ADVERTISEMENT
ADVERTISEMENT

Three Cheers for Birdbrains

A former secretary of mine asked me how could I stand writing about birdsong all these years. The answer is simple. Birdsong is a learned skill controlled by a remarkable brain. Try to link the bird's brain to the bird's song and things get very exciting. In 1964 it seemed as if the avian vocal organ, the syrinx, was a good place to start understanding the relation between brain and song. I started with chaffinches. I found that an alarmed chaffinch, which had had the nerves to the syrinx cut, b

Fernando Nottebohm
A former secretary of mine asked me how could I stand writing about birdsong all these years. The answer is simple. Birdsong is a learned skill controlled by a remarkable brain. Try to link the bird's brain to the bird's song and things get very exciting.

In 1964 it seemed as if the avian vocal organ, the syrinx, was a good place to start understanding the relation between brain and song. I started with chaffinches. I found that an alarmed chaffinch, which had had the nerves to the syrinx cut, breathed with difficulty. This problem could be avoided if one cut only the right or left nerve to the syrinx. Song was distorted, but breathing was not. I denervated the left half of the syrinx in many chaffinches and made careful notes of how their song was distorted. Many months later, I operated on one chaffinch's right side. The song...

Interested in reading more?

Become a Member of
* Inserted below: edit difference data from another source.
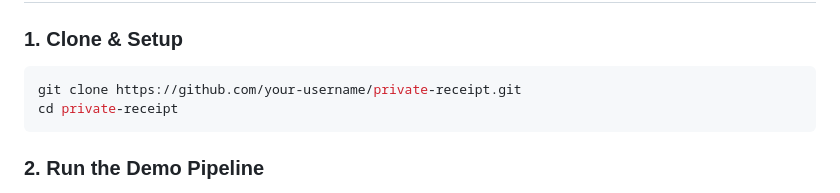
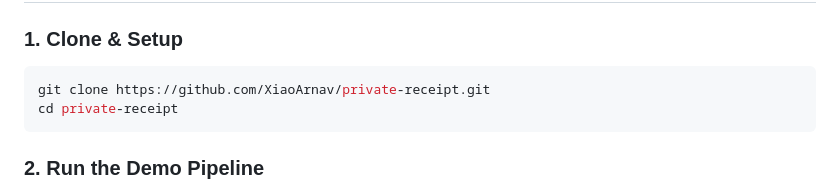
Before and after one commit to XiaoArnav/ghostledger, a Markdown page: README.md, the part around the change. GitHub-like rendering.

Commit message:
docs: update repository clone URL in README

````diff
--- a/README.md
+++ b/README.md
@@ -100,7 +100,7 @@ flowchart TD
 
 ### 1. Clone & Setup
 ```bash
-git clone https://github.com/your-username/private-receipt.git
+git clone https://github.com/XiaoArnav/private-receipt.git
 cd private-receipt
 ```
 
````
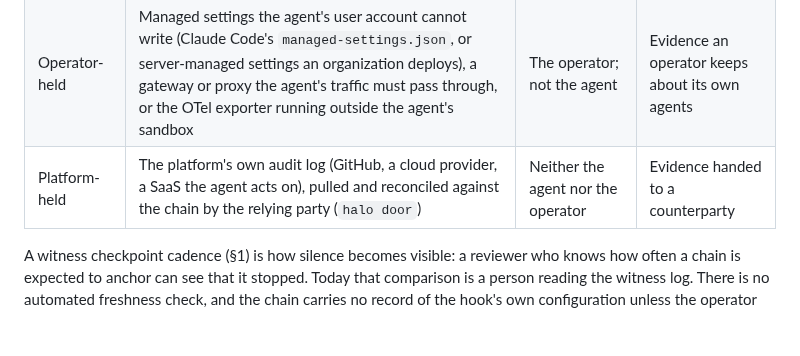
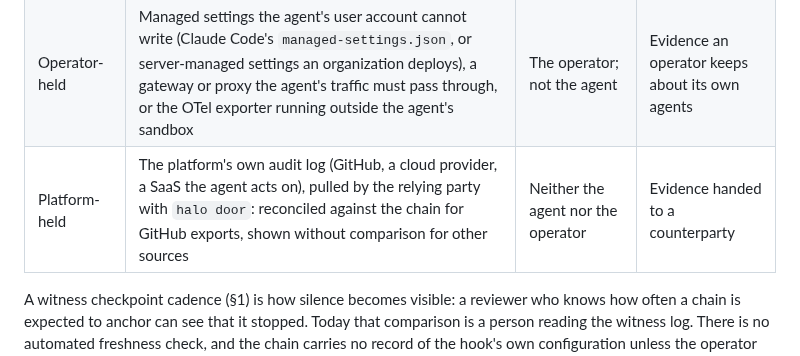
Before and after one commit to bkuan001/halo-record, a Markdown page: LIMITS.md, the part around the change. GitHub-like rendering; blank space fills up the shorter version.

```diff
--- a/LIMITS.md
+++ b/LIMITS.md
@@ -151,7 +151,7 @@ placement question, not a hash question.
 |---|---|---|---|
 | Agent-reachable | A hook in a settings file the agent's process can write (`~/.claude/settings.json`, a project `.claude/settings.json`, `~/.codex/hooks.json`), or an adapter inside the agent's own code | The agent, anyone who can prompt it, and the operator | Evaluation, dogfooding, a developer's own machine |
 | Operator-held | Managed settings the agent's user account cannot write (Claude Code's `managed-settings.json`, or server-managed settings an organization deploys), a gateway or proxy the agent's traffic must pass through, or the OTel exporter running outside the agent's sandbox | The operator; not the agent | Evidence an operator keeps about its own agents |
-| Platform-held | The platform's own audit log (GitHub, a cloud provider, a SaaS the agent acts on), pulled and reconciled against the chain by the relying party (`halo door`) | Neither the agent nor the operator | Evidence handed to a counterparty |
+| Platform-held | The platform's own audit log (GitHub, a cloud provider, a SaaS the agent acts on), pulled by the relying party with `halo door`: reconciled against the chain for GitHub exports, shown without comparison for other sources | Neither the agent nor the operator | Evidence handed to a counterparty |
 
 A witness checkpoint cadence (§1) is how silence becomes visible: a reviewer who
 knows how often a chain is expected to anchor can see that it stopped. Today that
```
Also changed, not shown: README.md (+1 -1 lines).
Receive full access to digital editions of The Scientist, as well as TS Digest, feature stories, more than 35 years of archives, and much more!
Already a member?
ADVERTISEMENT